Work to be completed: Take every line containing "context" from the material and copy it.

##########

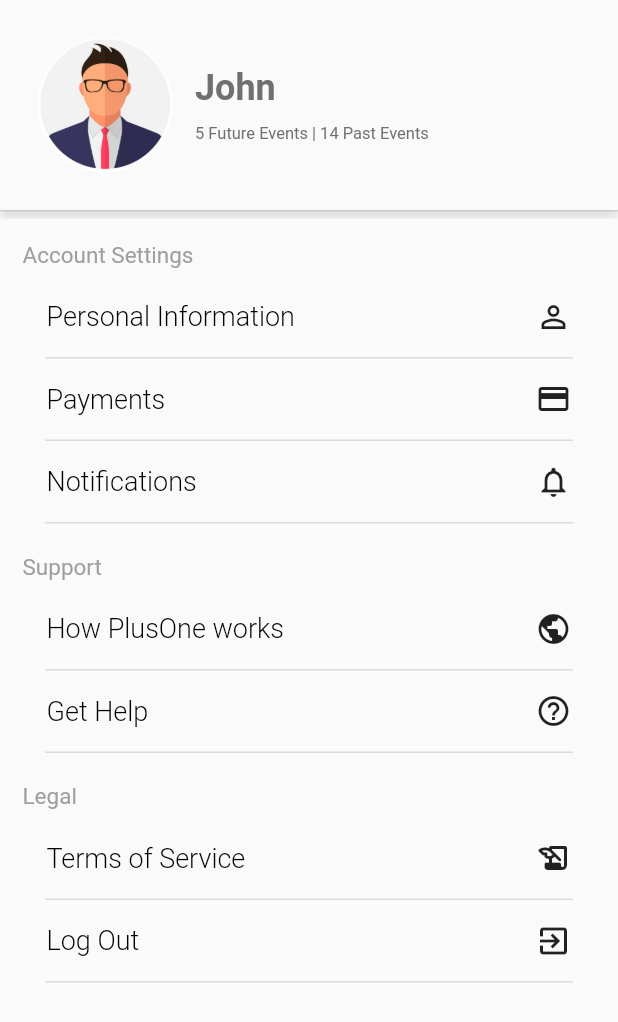
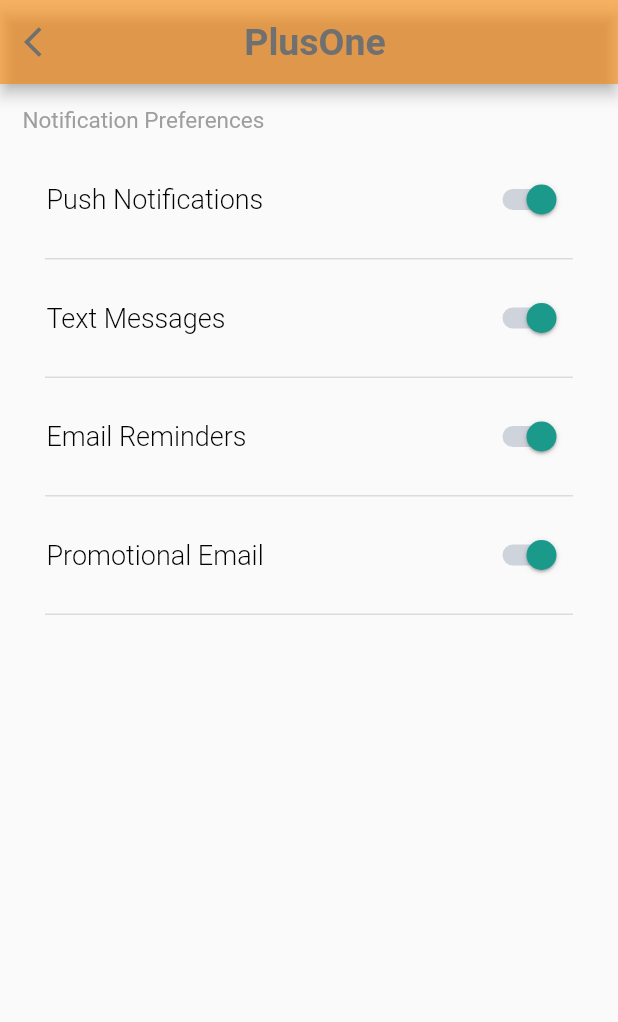
Before and after one commit to stephenBletsas/SENG2021_random_group, a Flutter app: the ProfilePage screen opened directly, after a tap on "Notifications", on a phone screen of 412 x 824 dp. Shown: the top 1022 px of the screen. Run offline on Flutter 3.47's test engine with Material 2 defaults, Android fonts, the phone set to English and light mode, and no system bars; our stand-ins replace fluttertoast, google_fonts; missing offline and left inert: flutter_webview_plugin; statements that could not run were skipped.

Commit message:
Notifications prefs added

```diff
--- /dev/null
+++ b/SourceCode_and_Documentation/plus_one/lib/src/pages/profile/notif_options_page.dart
@@ -0,0 +1,253 @@
+import 'package:flutter/material.dart';
+import 'package:plus_one/src/styling/custom_text_styles.dart';
+import 'package:plus_one/src/styling/color_palettes.dart';
+import 'package:plus_one/src/pages/authentication/login_page.dart';
+import 'package:plus_one/src/pages/profile/tos_page.dart';
+
+class NotifOptionsPage extends StatefulWidget {
+  @override
+  _NotifOptionsState createState() => _NotifOptionsState();
+}
+
+class _NotifOptionsState extends State<NotifOptionsPage> {
+  final textStyleState = TextStyle(fontSize: 11.0, color: Colors.white);
+
+  final textStyleTop = TextStyle(
+      fontSize: 22.0, fontWeight: FontWeight.bold, color: Colors.white);
+
+  final textStyle2 = TextStyle(color: Colors.white);
+
+  bool isPushOn = true;
+  bool isTextOn = true;
+  bool isEmailRemOn = true;
+  bool isPromoEmailOn = true;
+
+  @override
+  Widget build(BuildContext context) {
+    return Scaffold(
+      appBar: AppBar(
+        backgroundColor: sixtyPercOrange,
+        title: Center(
+            child: Text(
+          'PlusOne',
+          style: TextStyle(
+              color: unselectedGray, fontWeight: FontWeight.bold, fontSize: 25),
+        )),
+        leading: IconButton(
+            icon: Icon(
+              Icons.arrow_back_ios,
+              color: unselectedGray,
+            ),
+            onPressed: () {
+              Navigator.pop(context);
+            }),
+        actions: [
+          Icon(
+            Icons.call,
+            color: Colors.transparent,
+          ),
+          Icon(
+            Icons.call,
+            color: Colors.transparent,
+          )
+        ],
+      ),
+      body: ListView(
+        children: <Widget>[
+          Padding(
+            padding: EdgeInsets.fromLTRB(15, 15, 15, 5),
+            child: Text(
+              "Notification Preferences",
+              style: TextStyle(
+                color: Colors.grey,
+                fontSize: 15,
+              ),
+            ),
+          ),
+          FlatButton(
+            splashColor: Colors.transparent,
+            highlightColor: Colors.transparent,
+            onPressed: () {
+              // TODO
+              // Navigator.push(
+              //   context,
+              //   MaterialPageRoute(builder: (context) => InfoPersonnel()),
+              // );
+            },
+            child: Padding(
+              padding: EdgeInsets.all(15),
+              child: Row(
+                mainAxisAlignment: MainAxisAlignment.spaceEvenly,
+                children: <Widget>[
+                  Expanded(
+                    child: Text(
+                      "Push Notifications",
+                      style: TextStyle(
+                          color: Colors.black,
+                          fontSize: 18,
+                          fontWeight: FontWeight.w300),
+                      overflow: TextOverflow.ellipsis,
+                    ),
+                  ),
+                  Switch(
+                    value: isPushOn,
+                    onChanged: (value) {
+                      setState(() {
+                        isPushOn = value;
+                      });
+                    },
+                    activeTrackColor: lightGray,
+                    activeColor: persianGreen,
+                  ),
+                ],
+              ),
+            ),
+          ),
+          Container(
+            margin: EdgeInsets.symmetric(horizontal: 30),
+            decoration: BoxDecoration(
+              color: Colors.black12,
+            ),
+            width: 50,
+            height: 1,
+          ),
+          FlatButton(
+            splashColor: Colors.transparent,
+            highlightColor: Colors.transparent,
+            onPressed: () {
+              // TODO
+              // Navigator.push(
+              //   context,
+              //   MaterialPageRoute(builder: (context) => InfoPersonnel()),
+              // );
+            },
+            child: Padding(
+              padding: EdgeInsets.all(15),
+              child: Row(
+                mainAxisAlignment: MainAxisAlignment.spaceEvenly,
+                children: <Widget>[
+                  Expanded(
+                    child: Text(
+                      "Text Messages",
+                      style: TextStyle(
+                          color: Colors.black,
+                          fontSize: 18,
+                          fontWeight: FontWeight.w300),
+                      overflow: TextOverflow.ellipsis,
+                    ),
+                  ),
+                  Switch(
+                    value: isTextOn,
+                    onChanged: (value) {
+                      setState(() {
+                        isTextOn = value;
+                      });
+                    },
+                    activeTrackColor: lightGray,
+                    activeColor: persianGreen,
+                  ),
+                ],
+              ),
+            ),
+          ),
+          Container(
+            margin: EdgeInsets.symmetric(horizontal: 30),
+            decoration: BoxDecoration(
+              color: Colors.black12,
+            ),
+            width: 50,
+            height: 1,
+          ),
+          FlatButton(
+            splashColor: Colors.transparent,
+            highlightColor: Colors.transparent,
+            onPressed: () {},
+            child: Padding(
+              padding: EdgeInsets.all(15),
+              child: Row(
+                mainAxisAlignment: MainAxisAlignment.spaceEvenly,
+                children: <Widget>[
+                  Expanded(
+                    child: Text(
+                      "Email Reminders",
+                      style: TextStyle(
+                          color: Colors.black,
+                          fontSize: 18,
+                          fontWeight: FontWeight.w300),
+                      overflow: TextOverflow.ellipsis,
+                    ),
+                  ),
+                  Switch(
+                    value: isEmailRemOn,
+                    onChanged: (value) {
+                      setState(() {
+                        isEmailRemOn = value;
+                      });
+                    },
+                    activeTrackColor: lightGray,
+                    activeColor: persianGreen,
+                  ),
+                ],
+              ),
+            ),
+          ),
+          Container(
+            margin: EdgeInsets.symmetric(horizontal: 30),
+            decoration: BoxDecoration(
+              color: Colors.black12,
+            ),
+            width: 50,
+            height: 1,
+          ),
+          FlatButton(
+            splashColor: Colors.transparent,
+            highlightColor: Colors.transparent,
+            onPressed: () {
+              // TODO
+              // Navigator.push(
+              //   context,
+              //   MaterialPageRoute(builder: (context) => AddProperty()),
+              // );
+            },
+            child: Padding(
+              padding: EdgeInsets.all(15),
+              child: Row(
+                mainAxisAlignment: MainAxisAlignment.spaceEvenly,
+                children: <Widget>[
+                  Expanded(
+                    child: Text(
+                      "Promotional Email",
+                      style: TextStyle(
+                          color: Colors.black,
+                          fontSize: 18,
+                          fontWeight: FontWeight.w300),
+                      overflow: TextOverflow.ellipsis,
+                    ),
+                  ),
+                  Switch(
+                    value: isPromoEmailOn,
+                    onChanged: (value) {
+                      setState(() {
+                        isPromoEmailOn = value;
+                      });
+                    },
+                    activeTrackColor: lightGray,
+                    activeColor: persianGreen,
+                  ),
+                ],
+              ),
+            ),
+          ),
+          Container(
+            margin: EdgeInsets.symmetric(horizontal: 30),
+            decoration: BoxDecoration(
+              color: Colors.black12,
+            ),
+            width: 50,
+            height: 1,
+          ),
+        ],
+      ),
+    );
+  }
+}
--- a/SourceCode_and_Documentation/plus_one/lib/src/pages/profile/profile_page.dart
+++ b/SourceCode_and_Documentation/plus_one/lib/src/pages/profile/profile_page.dart
@@ -3,6 +3,8 @@
 import 'package:plus_one/src/styling/color_palettes.dart';
 import 'package:plus_one/src/pages/authentication/login_page.dart';
 import 'package:plus_one/src/pages/profile/tos_page.dart';
+import 'package:plus_one/src/pages/profile/notif_options_page.dart';
+
 
 class ProfilePage extends StatefulWidget {
   @override
@@ -170,7 +172,12 @@
           ),
           FlatButton(
             splashColor: Colors.grey,
-            onPressed: () {},
+            onPressed: () {
+              Navigator.push(
+                context,
+                MaterialPageRoute(builder: (context) => NotifOptionsPage()),
+              );
+            },
             child: Padding(
               padding: EdgeInsets.all(15),
               child: Row(
```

##########

Result of the task:
+  Widget build(BuildContext context) {
+              Navigator.pop(context);
+              //   context,
+              //   MaterialPageRoute(builder: (context) => InfoPersonnel()),
+              //   context,
+              //   MaterialPageRoute(builder: (context) => InfoPersonnel()),
+              //   context,
+              //   MaterialPageRoute(builder: (context) => AddProperty()),
+                context,
+                MaterialPageRoute(builder: (context) => NotifOptionsPage()),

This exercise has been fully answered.